Nights were spent at bars,
smoking with strangers in the dark
and shivering against cold I barely noticed,
and drugs palmed into pockets
while I measured the distribution of pressure
along the bottoms of my feet
to remain steady,
joking about beer rent.
One woman thought I was a witch
and gave me long strands of her hair.
I need real love, she'd say,
the real kind,
and I'd pocket it,
ball it up high in the air between thumb and forefinger
while she ordered another drink for me
and clutched my hand.
I burned the hair in a bowl when I got home,
so I wouldn't be a liar,
and I told the smoke to float away
and touch the one she needed.
It worked every time.
The new man was always nice.
Another told me she loved me, secretly,
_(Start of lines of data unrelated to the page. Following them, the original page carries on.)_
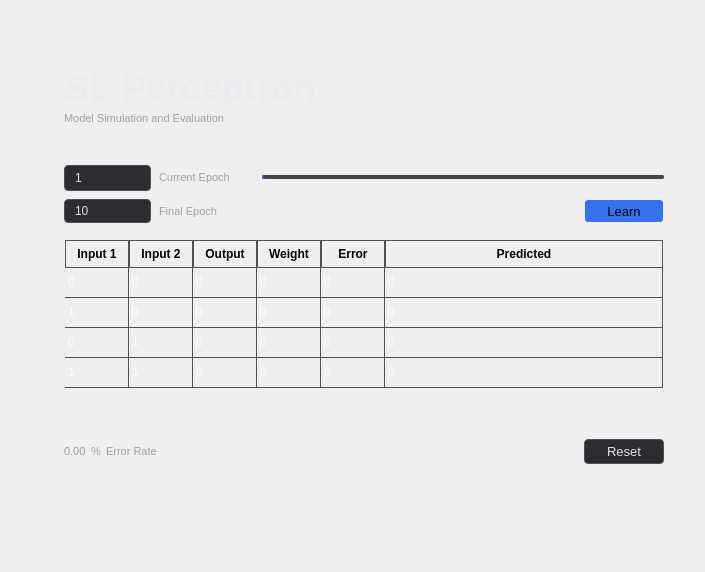
This is qlogicae_simnapse/qlogicae_simnapse/qt/evaluation.ui in CedricDeVon/qlogicae_simnapse as Qt 5 draws it before an edit. The edited form follows.
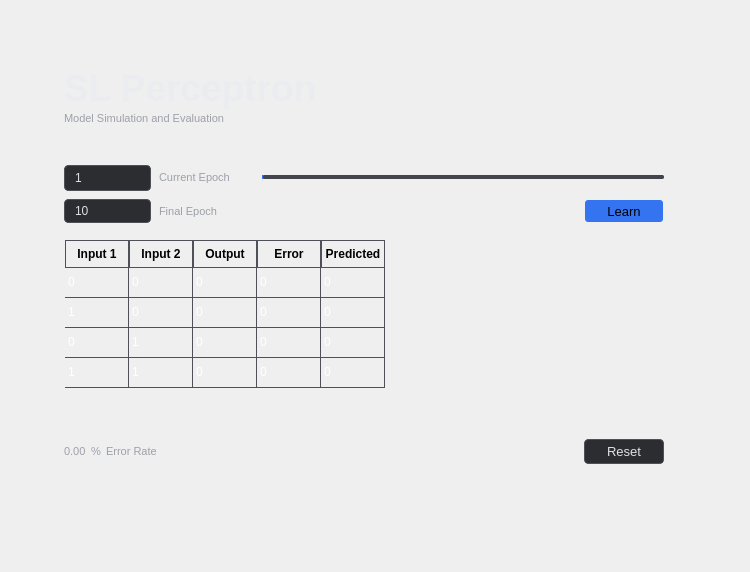
This is the edited form. Icons and pictures are not drawn.

```diff
--- a/qlogicae_simnapse/qlogicae_simnapse/qt/evaluation.ui
+++ b/qlogicae_simnapse/qlogicae_simnapse/qt/evaluation.ui
@@ -6,7 +6,7 @@
    <rect>
     <x>0</x>
     <y>0</y>
-    <width>705</width>
+    <width>750</width>
     <height>572</height>
    </rect>
   </property>
@@ -733,7 +733,7 @@
                <number>4</number>
               </property>
               <property name="columnCount">
-               <number>6</number>
+               <number>5</number>
               </property>
               <attribute name="horizontalHeaderVisible">
                <bool>true</bool>
@@ -751,7 +751,7 @@
                <bool>false</bool>
               </attribute>
               <attribute name="horizontalHeaderStretchLastSection">
-               <bool>true</bool>
+               <bool>false</bool>
               </attribute>
               <attribute name="verticalHeaderVisible">
                <bool>false</bool>
@@ -793,11 +793,6 @@
                 <string>Output</string>
                </property>
               </column>
-              <column>
-               <property name="text">
-                <string>Weight</string>
-               </property>
-              </column>
               <column>
                <property name="text">
                 <string>Error</string>
@@ -839,14 +834,6 @@
                 <set>ItemIsDragEnabled|ItemIsDropEnabled|ItemIsUserCheckable|ItemIsEnabled</set>
                </property>
               </item>
-              <item row="0" column="5">
-               <property name="text">
-                <string>0</string>
-               </property>
-               <property name="flags">
-                <set>ItemIsDragEnabled|ItemIsDropEnabled|ItemIsUserCheckable|ItemIsEnabled</set>
-               </property>
-              </item>
               <item row="1" column="0">
                <property name="text">
                 <string>1</string>
@@ -878,14 +865,6 @@
                 <set>ItemIsDragEnabled|ItemIsDropEnabled|ItemIsUserCheckable|ItemIsEnabled</set>
                </property>
               </item>
-              <item row="1" column="5">
-               <property name="text">
-                <string>0</string>
-               </property>
-               <property name="flags">
-                <set>ItemIsDragEnabled|ItemIsDropEnabled|ItemIsUserCheckable|ItemIsEnabled</set>
-               </property>
-              </item>
               <item row="2" column="0">
                <property name="text">
                 <string>0</string>
@@ -917,14 +896,6 @@
                 <set>ItemIsDragEnabled|ItemIsDropEnabled|ItemIsUserCheckable|ItemIsEnabled</set>
                </property>
               </item>
-              <item row="2" column="5">
-               <property name="text">
-                <string>0</string>
-               </property>
-               <property name="flags">
-                <set>ItemIsDragEnabled|ItemIsDropEnabled|ItemIsUserCheckable|ItemIsEnabled</set>
-               </property>
-              </item>
               <item row="3" column="0">
                <property name="text">
                 <string>1</string>
@@ -956,14 +927,6 @@
                 <set>ItemIsDragEnabled|ItemIsDropEnabled|ItemIsUserCheckable|ItemIsEnabled</set>
                </property>
               </item>
-              <item row="3" column="5">
-               <property name="text">
-                <string>0</string>
-               </property>
-               <property name="flags">
-                <set>ItemIsDragEnabled|ItemIsDropEnabled|ItemIsUserCheckable|ItemIsEnabled</set>
-               </property>
-              </item>
              </widget>
             </item>
             <item alignment="Qt::AlignmentFlag::AlignTop">
```
Left out of the diff: 2 changed lines with no effect on the pictures.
that there was a place in her
that felt like it turned as my insides turned.
That's a nice thing, I said,
because it was,
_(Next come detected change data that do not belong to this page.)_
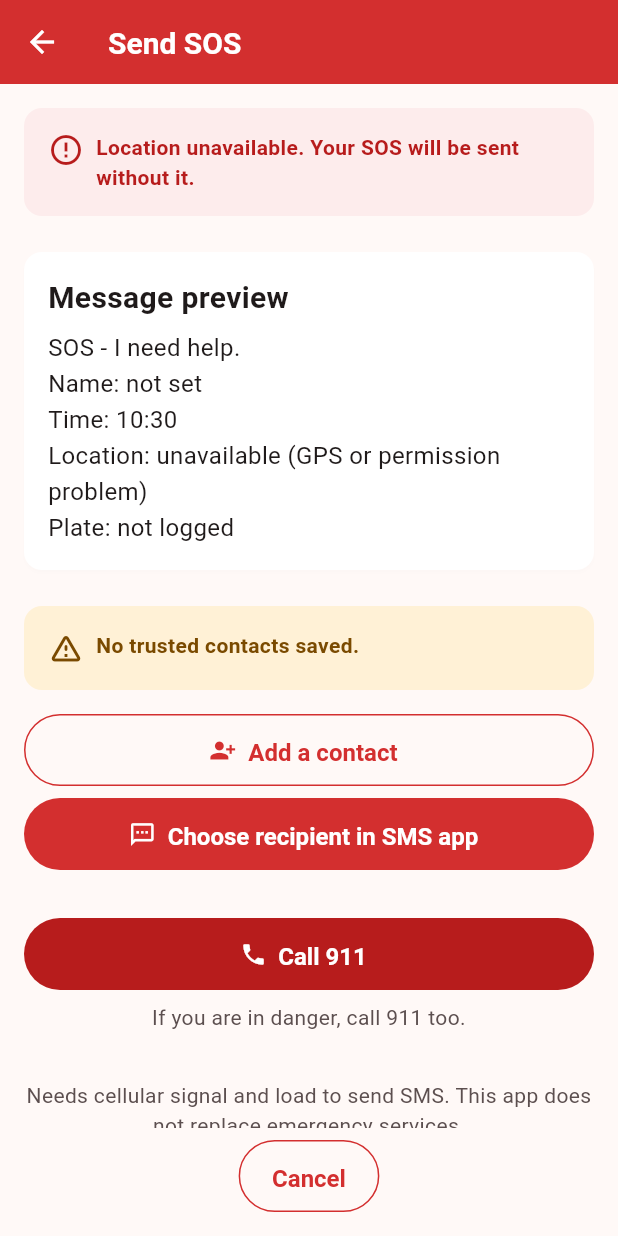
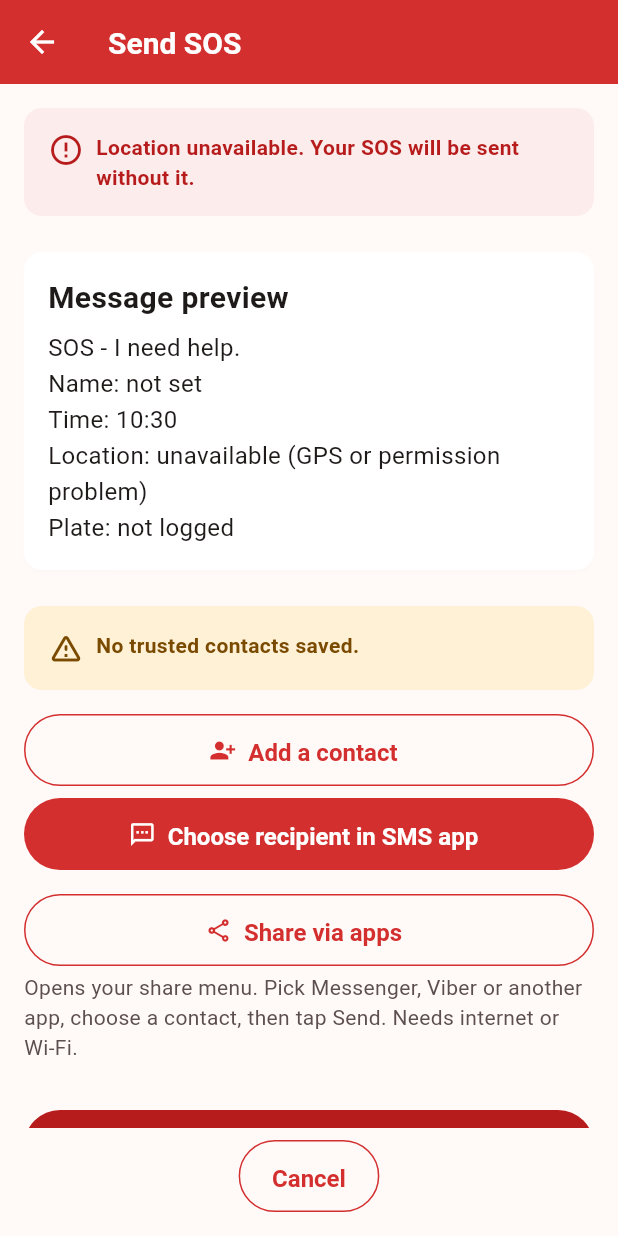
Before and after one commit to Glitch-0-CPO1/Tadaima-app, a Flutter app: the SosConfirmScreen screen opened directly, on a phone screen of 412 x 824 dp. Run offline on Flutter 3.47's test engine with Material 3 defaults, Android fonts, the phone set to English and light mode, and no system bars; our stand-ins replace geolocator, share_plus, shared_preferences; accounts and stored records are empty.

Commit message:
Add share via apps and primary contact

```diff
--- a/lib/models/contact.dart
+++ b/lib/models/contact.dart
@@ -9,6 +9,7 @@ class Contact {
     required this.name,
     required this.relationship,
     required this.phone,
+    this.isPrimary = false,
   });
 
   /// Unique id for this contact. Used to delete the right card later.
@@ -17,6 +18,7 @@ class Contact {
   final String name;
   final String relationship;
   final String phone;
+  final bool isPrimary;
 
   /// Converts the contact to a plain map so it can be saved as JSON.
   Map<String, dynamic> toJson() => <String, dynamic>{
@@ -24,18 +26,41 @@ class Contact {
         'name': name,
         'relationship': relationship,
         'phone': phone,
+        'isPrimary': isPrimary,
       };
 
   /// Rebuilds a [Contact] from stored JSON.
   ///
   /// Missing or wrongly typed values fall back to empty strings so a single
-  /// bad record can never crash the app.
+  /// bad record can never crash the app. Missing [isPrimary] defaults to false
+  /// so old saved data still loads.
   factory Contact.fromJson(Map<String, dynamic> json) {
+    final isPrimaryValue = json['isPrimary'];
+    final isPrimary = isPrimaryValue is bool ? isPrimaryValue : false;
+
     return Contact(
       id: json['id']?.toString() ?? '',
       name: json['name']?.toString() ?? '',
       relationship: json['relationship']?.toString() ?? '',
       phone: json['phone']?.toString() ?? '',
+      isPrimary: isPrimary,
+    );
+  }
+
+  /// Returns a copy of this contact with some fields changed.
+  Contact copyWith({
+    String? id,
+    String? name,
+    String? relationship,
+    String? phone,
+    bool? isPrimary,
+  }) {
+    return Contact(
+      id: id ?? this.id,
+      name: name ?? this.name,
+      relationship: relationship ?? this.relationship,
+      phone: phone ?? this.phone,
+      isPrimary: isPrimary ?? this.isPrimary,
     );
   }
 }
--- a/lib/screens/sos_confirm_screen.dart
+++ b/lib/screens/sos_confirm_screen.dart
@@ -11,6 +11,7 @@ import '../theme/app_colors.dart';
 import '../theme/app_text_styles.dart';
 import '../theme/app_theme.dart';
 import '../widgets/recipient_send_list.dart';
+import '../widgets/share_via_apps_button.dart';
 
 /// The "Send SOS" screen.
 ///
@@ -173,6 +174,10 @@ class _SosConfirmScreenState extends State<SosConfirmScreen> {
                       contacts: contacts,
                       buildMessage: () => _messageForSend(name, recentRide),
                     ),
+                  const SizedBox(height: AppTheme.spaceMd),
+                  ShareViaAppsButton(
+                    messageBuilder: () => _messageForSend(name, recentRide),
+                  ),
                   const SizedBox(height: AppTheme.spaceXl),
                   FilledButton.icon(
                     onPressed: _call911,
--- a/lib/screens/tadaima_screen.dart
+++ b/lib/screens/tadaima_screen.dart
@@ -8,6 +8,7 @@ import '../theme/app_colors.dart';
 import '../theme/app_text_styles.dart';
 import '../theme/app_theme.dart';
 import '../widgets/recipient_send_list.dart';
+import '../widgets/share_via_apps_button.dart';
 
 /// The "I'm home safe" screen opened from the Home tab.
 ///
@@ -72,6 +73,8 @@ class TadaimaScreen extends StatelessWidget {
                 // Tadaima safe-arrival actions use the orange accent.
                 actionStyle: AppTheme.accentButtonStyle,
               ),
+            const SizedBox(height: AppTheme.spaceMd),
+            ShareViaAppsButton(message: message),
             const SizedBox(height: AppTheme.spaceXl),
             OutlinedButton(
               onPressed: () => Navigator.of(context).pop(),
--- /dev/null
+++ b/lib/widgets/share_via_apps_button.dart
@@ -0,0 +1,91 @@
+import 'package:flutter/material.dart';
+import 'package:share_plus/share_plus.dart';
+
+import '../theme/app_colors.dart';
+import '../theme/app_text_styles.dart';
+import '../theme/app_theme.dart';
+
+/// A reusable button that opens the system share sheet with a message.
+///
+/// The button takes either a [message] string or a [messageBuilder] that
+/// produces it. This lets callers wait for location data (like the SMS flow)
+/// before sharing, matching the existing behaviour.
+class ShareViaAppsButton extends StatelessWidget {
+  const ShareViaAppsButton({
+    super.key,
+    this.message,
+    this.messageBuilder,
+    this.caption =
+        'Opens your share menu. Pick Messenger, Viber or another app, choose a contact, then tap Send. Needs internet or Wi-Fi.',
+  }) : assert(
+          message != null || messageBuilder != null,
+          'Either message or messageBuilder must be provided',
+        );
+
+  /// The message to share, if it is already known.
+  final String? message;
+
+  /// Builds the message to share. Useful when the message depends on location
+  /// that may still be loading.
+  final Future<String> Function()? messageBuilder;
+
+  /// Caption shown below the button.
+  final String caption;
+
+  Future<void> _share(BuildContext context) async {
+    String textToShare;
+    if (message != null) {
+      textToShare = message!;
+    } else if (messageBuilder != null) {
+      try {
+        textToShare = await messageBuilder!();
+      } catch (_) {
+        if (!context.mounted) {
+          return;
+        }
+        ScaffoldMessenger.of(context).showSnackBar(
+          const SnackBar(content: Text('Could not prepare the message.')),
+        );
+        return;
+      }
+    } else {
+      return;
+    }
+
+    try {
+      await SharePlus.instance.share(
+        ShareParams(text: textToShare),
+      );
+    } catch (_) {
+      if (!context.mounted) {
+        return;
+      }
+      ScaffoldMessenger.of(context).showSnackBar(
+        const SnackBar(content: Text('Could not open the share menu.')),
+      );
+    }
+  }
+
+  @override
+  Widget build(BuildContext context) {
+    return Column(
+      crossAxisAlignment: CrossAxisAlignment.stretch,
+      children: [
+        Semantics(
+          label: 'Share via apps',
+          button: true,
+          child: OutlinedButton.icon(
+            onPressed: () => _share(context),
+            icon: const Icon(Icons.share_outlined),
+            label: const Text('Share via apps'),
+          ),
+        ),
+        const SizedBox(height: AppTheme.spaceXs),
+        Text(
+          caption,
+          style: AppTextStyles.caption.copyWith(color: AppColors.textSecondary),
+        ),
+      ],
+    );
+  }
+}
--- a/pubspec.yaml
+++ b/pubspec.yaml
@@ -38,6 +38,7 @@ dependencies:
   url_launcher: ^6.3.3
   provider: ^6.1.5+1
   shared_preferences: ^2.5.6
+  share_plus: ^13.3.1
 
 dev_dependencies:
   flutter_test:
```
Also changed, not shown: lib/providers/contacts_provider.dart (+41 -2 lines), lib/screens/contacts_screen.dart (+70 -4 lines), lib/widgets/recipient_send_list.dart (+48 -7 lines), 1 other file.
even if her name had slipped off
into my last beer.
I told her I had a husband.
You have really white teeth, she said,
her shame a hot flare, even in the dark,
but I noted she was right.
Under the street's halogen lights,